Whatever your reasons are – hold onto them, don’t let go and keep fighting.

If you or someone you know needs help, visit our suicide prevention resources page.

If you need support right now, call the National Suicide Prevention Lifeline at 1-800-273-8255 or text “START” to 741-741.

We want to hear your story. Become a Mighty contributor here.

150
150
TOPICS
JOIN THE CONVERSATION

To the Girl Who Found Herself Again After Chronic Illness

117
117

Dear Girl:

You are a brave soul and a warrior whose strength knows no boundaries. I am so glad you found your spirit and drive once again. There have been so many years you have struggled to find your voice because of chronic disease. But, you did it! You now have that empty hole filled and the constant overcast of clouds moving past you just like they should.

The doctors, friends and family all questioned you somewhere along the way. Your suffering in quiet pain and overwhelming fatigue was ignored many times or shrugged off as being a part of your personality, being difficult and lazy. When you heard those terms and read their facial expressions to your life updates, when you heard snide comments about “feeling badly and feeling sorry” for your situation, your heart must have been so annoyed and fed up with feeling like a pity project. You knew you were just as amazing and talented than those who were questioning your humanness.

You strived to be the best you could at that moment, even if it meant admitting defeat or placing a large pause on a project. You accomplished such great memories and true friends along the way. But, I know it wasn’t all internal soul fire and feature film-like perseverance. It was sometimes very lonely.  It sometimes felt like the world was completely turned against you, you felt alone.

I cannot imagine how it must have felt to have friends slowly disappear from your life because you have to cancel plans again. How it must feel to graduate from college and have your friends automatically begin career paths that you no longer were able to participate in because of your systemic disease. You truly did struggle for some time when life became less fun and your future appeared less promising to others.

I am so proud of you for never giving up, no matter how many jobs you held and then had to resign from because the hours were too grueling, stressful or put you in the hospital because your disease decided to flare up again. I never lost faith in you, I knew you would find yourself once again.
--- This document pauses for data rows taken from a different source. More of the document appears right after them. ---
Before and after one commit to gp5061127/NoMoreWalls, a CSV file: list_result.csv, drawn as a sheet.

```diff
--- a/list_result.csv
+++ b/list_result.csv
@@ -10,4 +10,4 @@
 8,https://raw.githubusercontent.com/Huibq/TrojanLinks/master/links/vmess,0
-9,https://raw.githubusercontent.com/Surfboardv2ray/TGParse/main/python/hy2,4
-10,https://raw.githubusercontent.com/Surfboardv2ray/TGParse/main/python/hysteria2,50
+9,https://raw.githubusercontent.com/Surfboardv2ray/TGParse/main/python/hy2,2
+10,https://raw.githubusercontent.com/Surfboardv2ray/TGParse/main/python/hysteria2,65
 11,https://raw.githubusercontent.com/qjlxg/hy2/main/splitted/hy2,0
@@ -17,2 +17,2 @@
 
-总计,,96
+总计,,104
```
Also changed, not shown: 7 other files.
The truth of the matter is, chronic illness can turn even those who say they believe in you, against you.  It can make others who cannot handle the constant stress and uncertainty rely on their insecurities to feel stable, which ended up making you feel badly about who you are and what cards life has dealt you. I know you didn’t mean to be a “Debbie Downer” when you had to go to a friend’s wedding, you were absolutely exhausted. Your joints felt like they were on fire and grabbing a second round of food from the table was like climbing a mountain. You felt like you could not stand up straight to dance with your husband because your back muscles were spasming so tightly it pained you to hold yourself up.

The fact of the matter is, you never gave up. You were able to take a look at yourself and those who surrounded you and pull yourself up again. You, my dear, finally realized that it does not truly matter what anyone says about you, because you know you are an amazing friend, a selfless human being and a warrior.
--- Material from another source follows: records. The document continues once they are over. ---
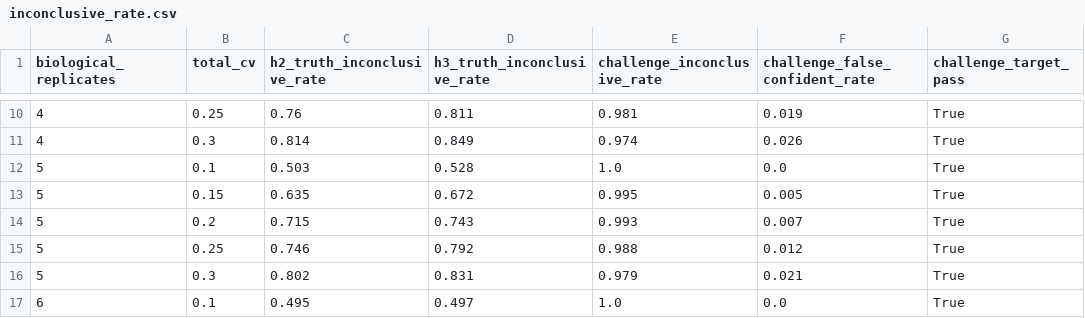
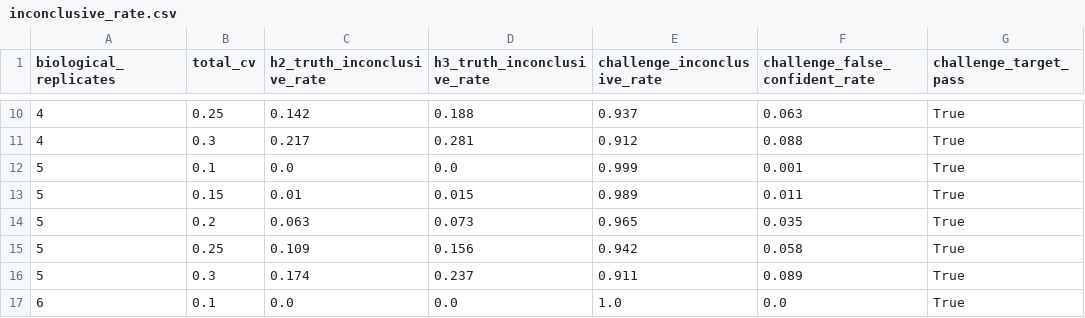
Before and after one commit to RRain001/cufotri, a CSV file: validation/benchmarks/d3_prospective_experiment/results/inconclusive_rate.csv, drawn as a sheet; only a part is shown, gaps mark what is left out; the diff covers the shown part only.

```diff
--- a/validation/benchmarks/d3_prospective_experiment/results/inconclusive_rate.csv
+++ b/validation/benchmarks/d3_prospective_experiment/results/inconclusive_rate.csv
@@ -10,8 +10,8 @@ biological_replicates,total_cv,h2_truth_inconclusive_rate,h3_truth_inconclusive_
-4,0.25,0.76,0.811,0.981,0.019,True
-4,0.3,0.814,0.849,0.974,0.026,True
-5,0.1,0.503,0.528,1.0,0.0,True
-5,0.15,0.635,0.672,0.995,0.005,True
-5,0.2,0.715,0.743,0.993,0.007,True
-5,0.25,0.746,0.792,0.988,0.012,True
-5,0.3,0.802,0.831,0.979,0.021,True
-6,0.1,0.495,0.497,1.0,0.0,True
+4,0.25,0.142,0.188,0.937,0.063,True
+4,0.3,0.217,0.281,0.912,0.088,True
+5,0.1,0.0,0.0,0.999,0.001,True
+5,0.15,0.01,0.015,0.989,0.011,True
+5,0.2,0.063,0.073,0.965,0.035,True
+5,0.25,0.109,0.156,0.942,0.058,True
+5,0.3,0.174,0.237,0.911,0.089,True
+6,0.1,0.0,0.0,1.0,0.0,True
```
Also changed, not shown: 1 added row, 1 removed row and 44 edited cells elsewhere in this file, validation/benchmarks/d3_prospective_experiment/results/classification_accuracy_by_replicate_count.csv, validation/benchmarks/d3_prospective_experiment/results/replicate_noise_tradeoff.csv, 11 other files.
Once again, you are who you are supposed to be. The beautiful, talented and lively being that was being buried beneath the heaping pile of self-doubt, pain, exhaustion and loneliness. There is a simple beauty in someone who has truly accepted their circumstances and who they are, it just took you some time to open the box, put on the T-shirt, and stand proudly.

Love,
Fate

We want to hear your story. Become a Mighty contributor here.

Thinkstock Image By: Grandfailure

117
117
TOPICS
JOIN THE CONVERSATION

Real People. Real Stories.

6,300
CONTRIBUTORS
150 Million
READERS

We face disability, disease and mental illness together.